The PPACA underwriting rules use affordable (well, theoretically affordable) health insurance premiums to pay people to tell their doctors about their high blood pressure and the uncle who died of leprosy.

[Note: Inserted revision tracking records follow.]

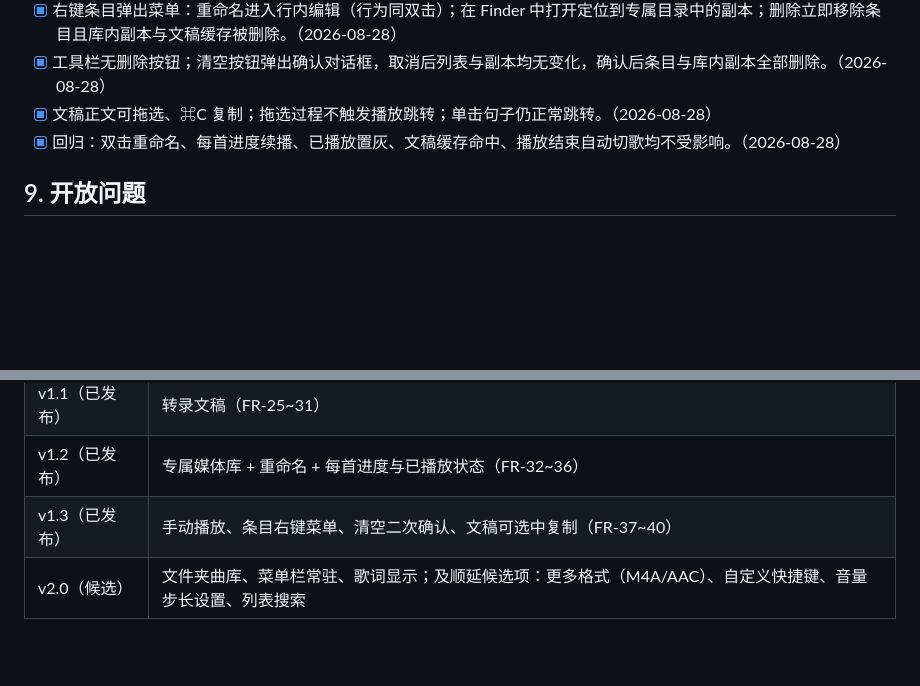
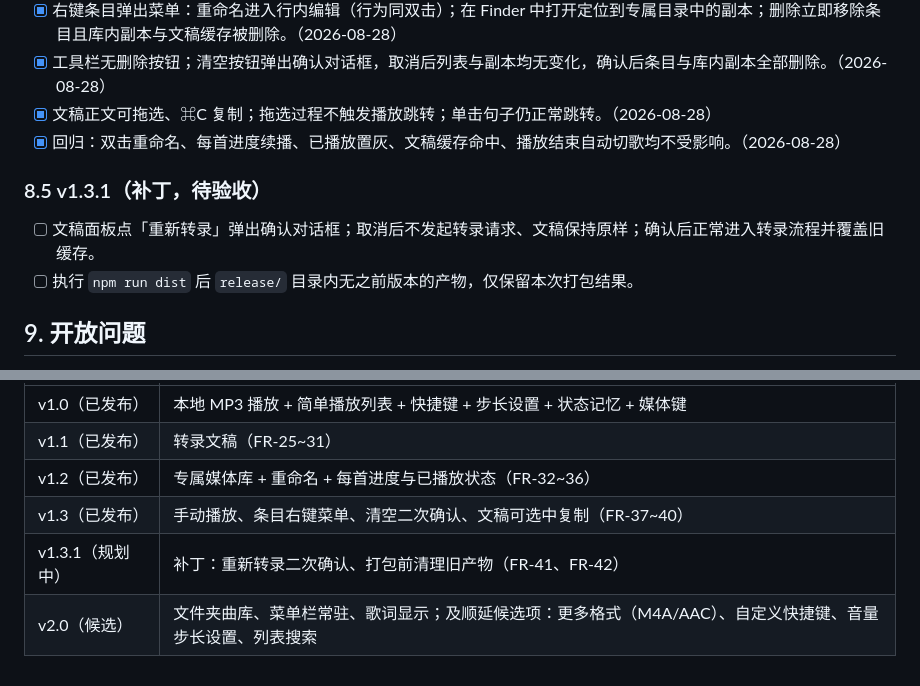
Before and after one commit to XiaoruiWang-SH/myPlayer, a Markdown page: docs/PRD.md, 2 parts joined by grey strips. GitHub-like rendering; blank space fills up the shorter version.

```diff
--- a/docs/PRD.md
+++ b/docs/PRD.md
@@ -309,6 +318,11 @@
 - [x] 文稿正文可拖选、⌘C 复制；拖选过程不触发播放跳转；单击句子仍正常跳转。（2026-08-28）
 - [x] 回归：双击重命名、每首进度续播、已播放置灰、文稿缓存命中、播放结束自动切歌均不受影响。（2026-08-28）
 
+### 8.5 v1.3.1（补丁，待验收）
+
+- [ ] 文稿面板点「重新转录」弹出确认对话框；取消后不发起转录请求、文稿保持原样；确认后正常进入转录流程并覆盖旧缓存。
+- [ ] 执行 `npm run dist` 后 `release/` 目录内无之前版本的产物，仅保留本次打包结果。
+
 ## 9. 开放问题
 
 1. ~~应用名称与图标~~：v1.0 定为「myPlayer」；图标暂用 Electron 默认，自定义图标列入 v1.1 候选。
@@ -326,4 +340,5 @@
 | v1.1（已发布） | 转录文稿（FR-25~31） |
 | v1.2（已发布） | 专属媒体库 + 重命名 + 每首进度与已播放状态（FR-32~36） |
 | v1.3（已发布） | 手动播放、条目右键菜单、清空二次确认、文稿可选中复制（FR-37~40） |
+| v1.3.1（规划中） | 补丁：重新转录二次确认、打包前清理旧产物（FR-41、FR-42） |
 | v2.0（候选） | 文件夹曲库、菜单栏常驻、歌词显示；及顺延候选项：更多格式（M4A/AAC）、自定义快捷键、音量步长设置、列表搜索 |
```
Also changed, not shown: other parts of docs/PRD.md (+12 -3 lines), docs/PROGRESS.md (+22 -1 lines), docs/TECHNICAL_DESIGN.md (+7 -3 lines).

That thought came to me as I was going through the written witness testimony posted today for the Senate Commerce, Science and Transportation Committee hearing on data brokers.